The government’s trial run is focusing on gatherings big and small – the FA Cup final, a cinema, a nightclub, and a fun run.
That question is one of the most contentious and the answer is still unclear.
Those working in the hospitality industry have already criticised the idea, calling it «outrageous» and «not thought through».
Wetherspoon boss Tim Martin said passports would be “the last straw” for struggling pubs and force bar staff into a “bitter civil liberties war” with customers.
But the argument remains that such a system, even if temporary, would be a good way to get venues open again and the economy back up and running.
The government’s trial is running throughout April, so it’s unlikely a system will be introduced before the summer.
ITV News’s UK Editor Paul Brand estimates Covid passports won’t come into force until all adults in the UK have been offered a vaccine.
That would be the end of July if the rollout stays on track.
It would ensure fairness in the system if having had a vaccine becomes a major component.
The government has said it’s happy for businesses to bring in their own systems to check if customers are Covid-safe.
But it would be tough for standalone firms to make the necessary checks on NHS records and so on, as well as the additional cost of staffing such checks.
The move could also be a turn-off for customers if only very few places brought it in.
The UK wouldn’t be the first country to bring in Covid passports.
Israel has introduced a ‘green pass’ system which allows people who have been fully vaccinated, or who have recovered from Covid-19, to visit large gatherings, like concerts.
The pass can be either physical or displayed on a mobile phone app.
Denmark launched its ‘coronapas’ system earlier this month.
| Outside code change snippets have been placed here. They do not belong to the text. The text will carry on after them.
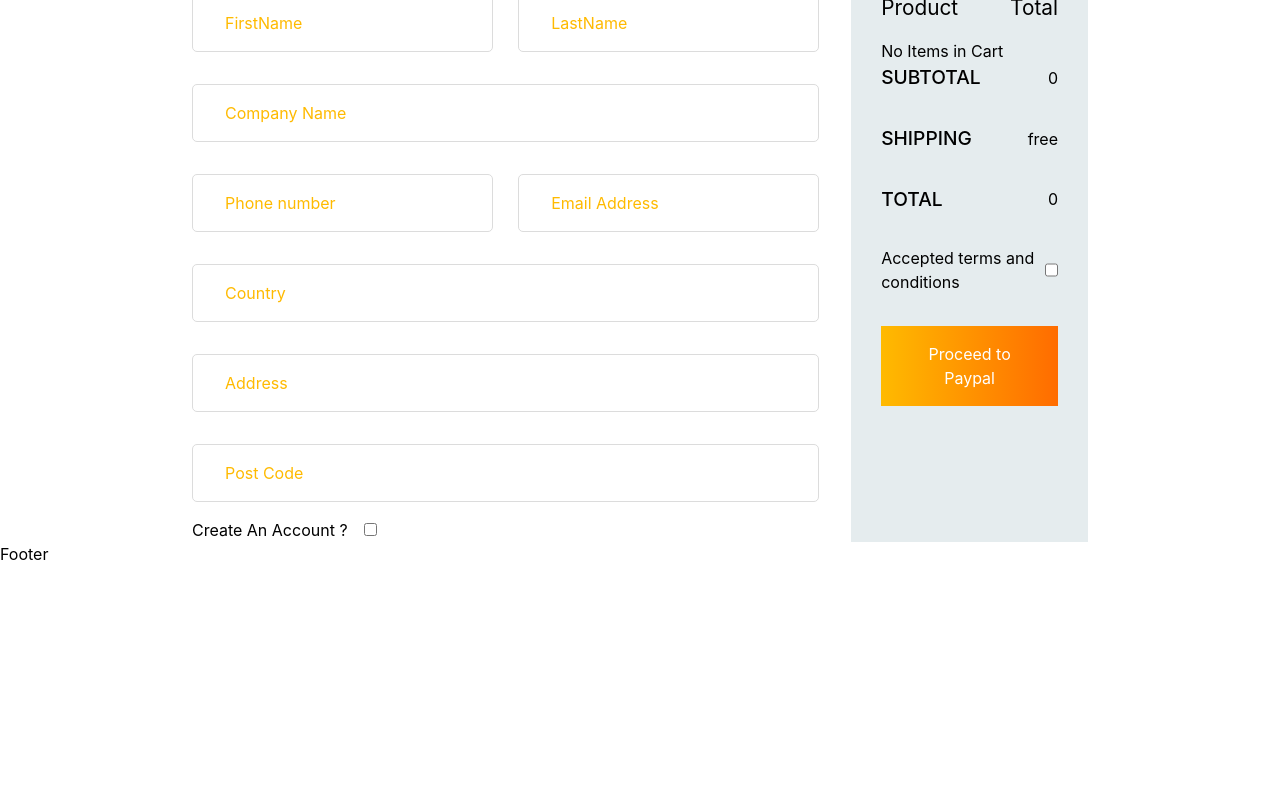
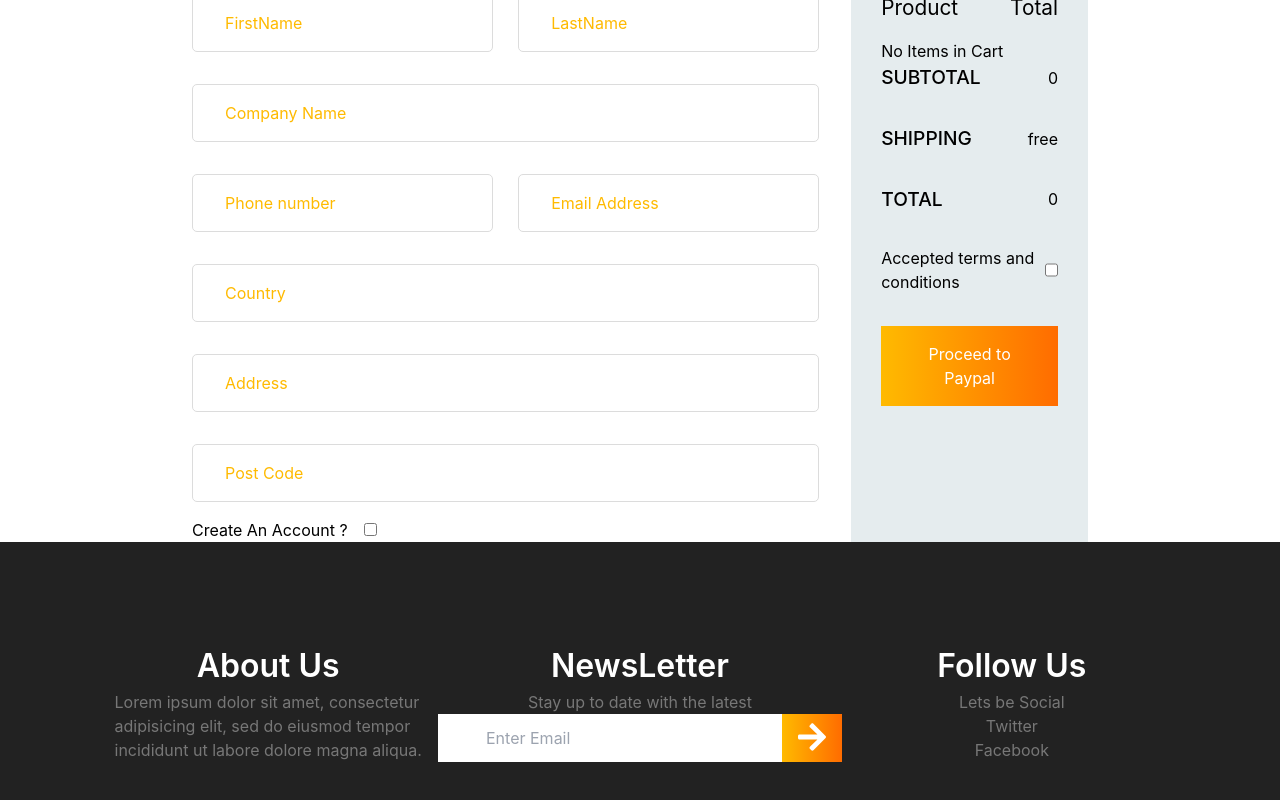
Before and after one commit to mofe64/pentaxEcommerceProjectFrontend, a React (Create React App) app: page /checkout in a window 1280 px wide. Shown: the part 848-1648 px from the top of the page. Before the commit the page ends 1414 px from the top, so only its background shows below. Built offline with nearby package versions, Linux system fonts and the light colour scheme; what react-animations would draw is missing.

Commit message:
footer impl

```diff
--- a/src/components/footer.js
+++ b/src/components/footer.js
@@ -1,8 +1,38 @@
+import '../css/footer.css';
+import { FontAwesomeIcon } from '@fortawesome/react-fontawesome'
+import { faArrowRight} from '@fortawesome/free-solid-svg-icons'
+
 const Footer = () => {
     return (
-        <h1>
-            Footer
-        </h1>
+        <>
+            <div className='footer-body'>
+                <div className='footer-container'>
+                    <div className='footer-about-us footer-section'>
+                    <h1>About Us</h1>
+                    <p>
+                        Lorem ipsum dolor sit amet, consectetur <br/> adipisicing elit,
+                        sed do eiusmod tempor <br/> incididunt ut labore dolore magna aliqua.
+                    </p>
+                </div>
+                <div className='footer-email footer-section'>
+                    <h1>NewsLetter</h1>
+                    <p>Stay up to date with the latest</p>
+                    <div className='sub-box'>
+                        <input type='email' placeholder='Enter Email' />
+                        <button>
+                            <FontAwesomeIcon icon={faArrowRight }/>
+                        </button>
+                    </div>
+                </div>
+                <div className='footer-social footer-section'>
+                    <h1>Follow Us</h1>
+                    <p>Lets be Social</p>
+                    <p>Twitter</p>
+                    <p>Facebook</p>
+                </div>
+                </div>
+            </div>
+        </>
     )
 }
 
--- /dev/null
+++ b/src/css/footer.css
@@ -0,0 +1,54 @@
+.footer-body {
+  width: 100%;
+  background-color: #222222;
+  display: flex;
+  color: white;
+  padding-top: 100px;
+  padding-bottom: 100px;
+}
+.footer-container {
+  display: flex;
+  max-width: 1140px;
+  width: 100%;
+  padding-right: 15px;
+  padding-left: 15px;
+  margin-right: auto;
+  margin-left: auto;
+  flex-wrap: wrap;
+  justify-content: space-between;
+}
+.footer-section {
+  width: 33%;
+  display: flex;
+  flex-direction: column;
+  justify-content: center;
+  align-items: center;
+}
+.footer-section h1 {
+  font-size: 2rem;
+  font-weight: 600;
+}
+.footer-section p {
+  color: #777777;
+}
+.sub-box {
+  display: flex;
+}
+.sub-box input {
+  padding: 0.5rem 3rem;
+}
+.sub-box button {
+  font-size: 2rem;
+  padding-left: 1rem;
+  padding-right: 1rem;
+  background: linear-gradient(90deg, #ffba00 0%, #ff6c00 100%);
+}
+@media (max-width: 850px) {
+  .footer-container {
+    flex-direction: column;
+  }
+  .footer-section {
+    width: 100%;
+    margin-bottom: 3rem;
+  }
+}
--- a/src/pages/cart.js
+++ b/src/pages/cart.js
@@ -3,6 +3,7 @@ import PageHeader from '../components/pageHeader';
 import Footer from '../components/footer';
 import '../css/cart.css';
 import { useSelector } from 'react-redux';
+import {useState } from 'react';
 import { useHistory } from 'react-router-dom';
 // import * as logger from '../util/logger';
 
@@ -11,6 +12,7 @@ const Cart = () => {
     cart = useSelector(state => state.cart.cart);
     let cartItems = cart["items"];
     let cartItemKeys = Object.keys(cart["items"])
+    const [canCheckout] = useState(cartItemKeys.length > 0);
     const history = useHistory();
     return (
         <>
@@ -44,9 +46,9 @@ const Cart = () => {
                     <button className='to_shop_btn' onClick={()=>{history.push('/shop')}}>
                         Continue Shopping
                     </button>
-                    <button className='to_checkout_btn' onClick={()=>{history.push('/checkout')}}>
+                    { canCheckout && <button className='to_checkout_btn' onClick={() => { history.push('/checkout') }}>
                         Proceed to Checkout
-                    </button>
+                    </button>}
                 </div>
             </div>
             <Footer/>
--- a/src/pages/checkout.js
+++ b/src/pages/checkout.js
@@ -119,7 +119,7 @@ const CheckOut = () => {
                                     <label htmlFor='terms'>Accepted terms and conditions</label>
                                     <input type='checkbox' name='terms'/>
                                 </div>
-                                <button className='payment-btn'
+                                <button className='payment-btn' disabled={!canCheckout}
                                     onClick={checkOutUser}
                                 >
                                     Proceed to Paypal
```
Either on an app or in hard-copy format, Danes have to show they have either been fully vaccinated, tested negatively in the past 72 hours, or had Covid recently.
It aims to allow people to enter non-essential shops as well as hairdressers and driving schools. Businesses that allow citizens in without a pass face fines.
France, Germany and Spain are all currently trialling different internal Covid passport systems, but all have come under sustained domestic criticism for considering the move.
There is already a system in place whereby travellers have to prove their Covid status if travelling overseas.
For those exempt from travel bans, most countries require evidence of a negative test and there are various quarantine regulations in place around the world.
Countries popular with Brits have already signalled their intention to allow travellers entry if they can prove their Covid status, and the PM has said there is «definitely» a role for the passports in international travel.